Revision tracking records
-------------------------
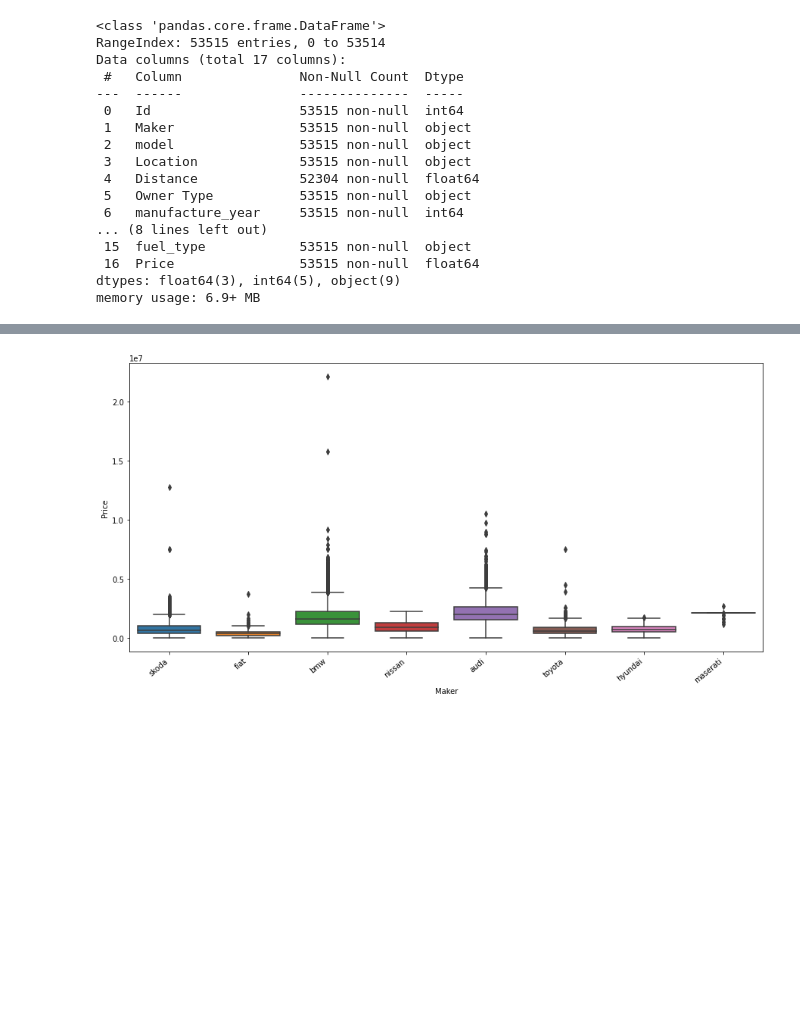
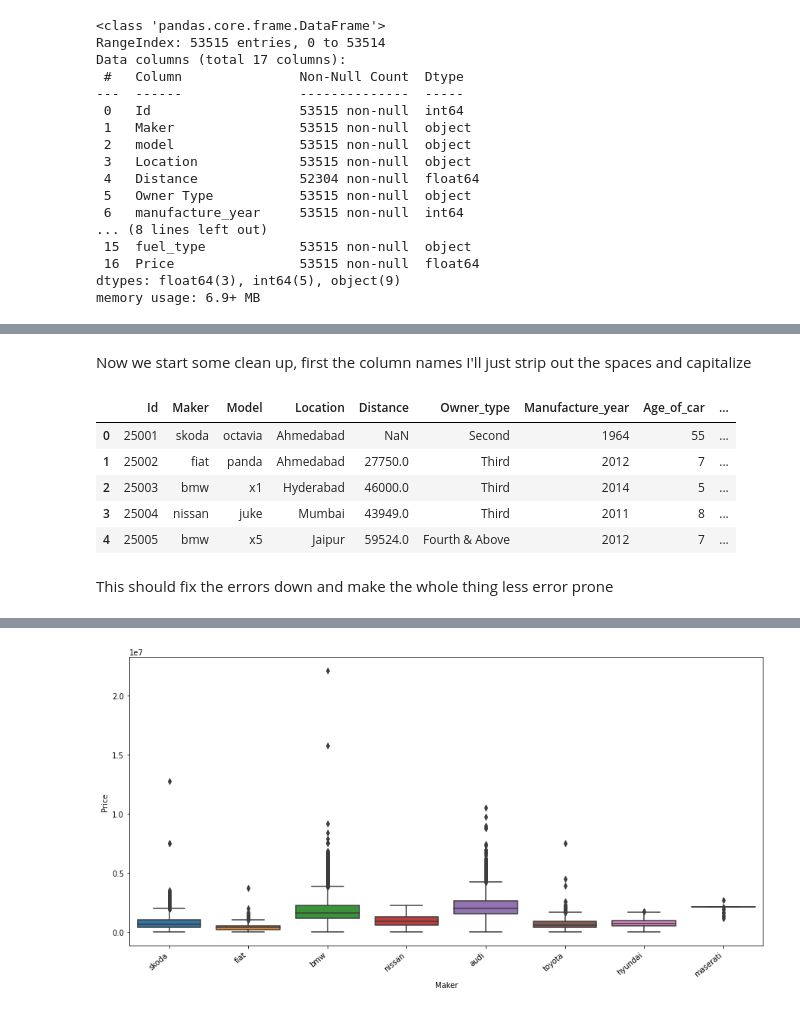
Before and after one commit to bhargavi369/car-price-prediction-app, a Jupyter notebook: car model app (1).ipynb, the cells around one changed output, grey strips where cells are left out. Cells and saved outputs as stored; diff of their text form; code cells hidden in the pictures; blank space fills up the shorter version.

Commit message:
Started a little preprocessing
Fixed the names of the columns in the csv. Not sure why we need all those graphs but I think we can skip those for now.

```diff
--- a/car model app (1).ipynb
+++ b/car model app (1).ipynb
@@ -5,7 +5,8 @@ import matplotlib.pyplot as plt
 import seaborn as sns
 from sklearn import linear_model
 # %%
-df = pd.read_csv("/Users/bhargavibudda/Documents/GitHub/car-price-prediction-app/Training_Data_Set.csv")
+#df = pd.read_csv("/Users/bhargavibudda/Documents/GitHub/car-price-prediction-app/Training_Data_Set.csv")
+df = pd.read_csv("Training_Data_Set.csv")
 # %%
 df.head()
 # %% [output]
@@ -51,6 +56,24 @@ df.describe()
 | 50% | 51758.000000 | 6.552000e+04 | 2011.000000 | 8.000000 | 1896.000000 | 91.000000 | ... |
 | 75% | 65136.500000 | 1.356410e+05 | 2014.000000 | 11.000000 | 1995.000000 | 125.000000 | ... |
 | max | 78515.000000 | 9.899800e+06 | 2016.000000 | 85.000000 | 32000.000000 | 896.000000 | ... |
+# %% [markdown]
+Now we start some clean up, first the column names
+I'll just strip out the spaces and capitalize
+# %%
+oldc= df.columns
+newc = [x.strip().replace(" ","_").capitalize() for x in oldc]
+df.columns = newc
+# %%
+df.head()
+# %% [output]
+|  | Id | Maker | Model | Location | Distance | Owner_type | Manufacture_year | Age_of_car | ... |
+| 0 | 25001 | skoda | octavia | Ahmedabad | NaN | Second | 1964 | 55 | ... |
+| 1 | 25002 | fiat | panda | Ahmedabad | 27750.0 | Third | 2012 | 7 | ... |
+| 2 | 25003 | bmw | x1 | Hyderabad | 46000.0 | Third | 2014 | 5 | ... |
+| 3 | 25004 | nissan | juke | Mumbai | 43949.0 | Third | 2011 | 8 | ... |
+| 4 | 25005 | bmw | x5 | Jaipur | 59524.0 | Fourth & Above | 2012 | 7 | ... |
+# %% [markdown]
+This should fix the errors down and make the whole thing less error prone
 # %%
 df.describe(include='all')
 # %% [output]
```
Also changed, not shown: parts of 6 cells of this notebook.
-------------------------
■ **Task objective**: Retrieve every line above holding the word "Third".

■ **Result of this task**:
+| 1 | 25002 | fiat | panda | Ahmedabad | 27750.0 | Third | 2012 | 7 | ... |
+| 2 | 25003 | bmw | x1 | Hyderabad | 46000.0 | Third | 2014 | 5 | ... |
+| 3 | 25004 | nissan | juke | Mumbai | 43949.0 | Third | 2011 | 8 | ... |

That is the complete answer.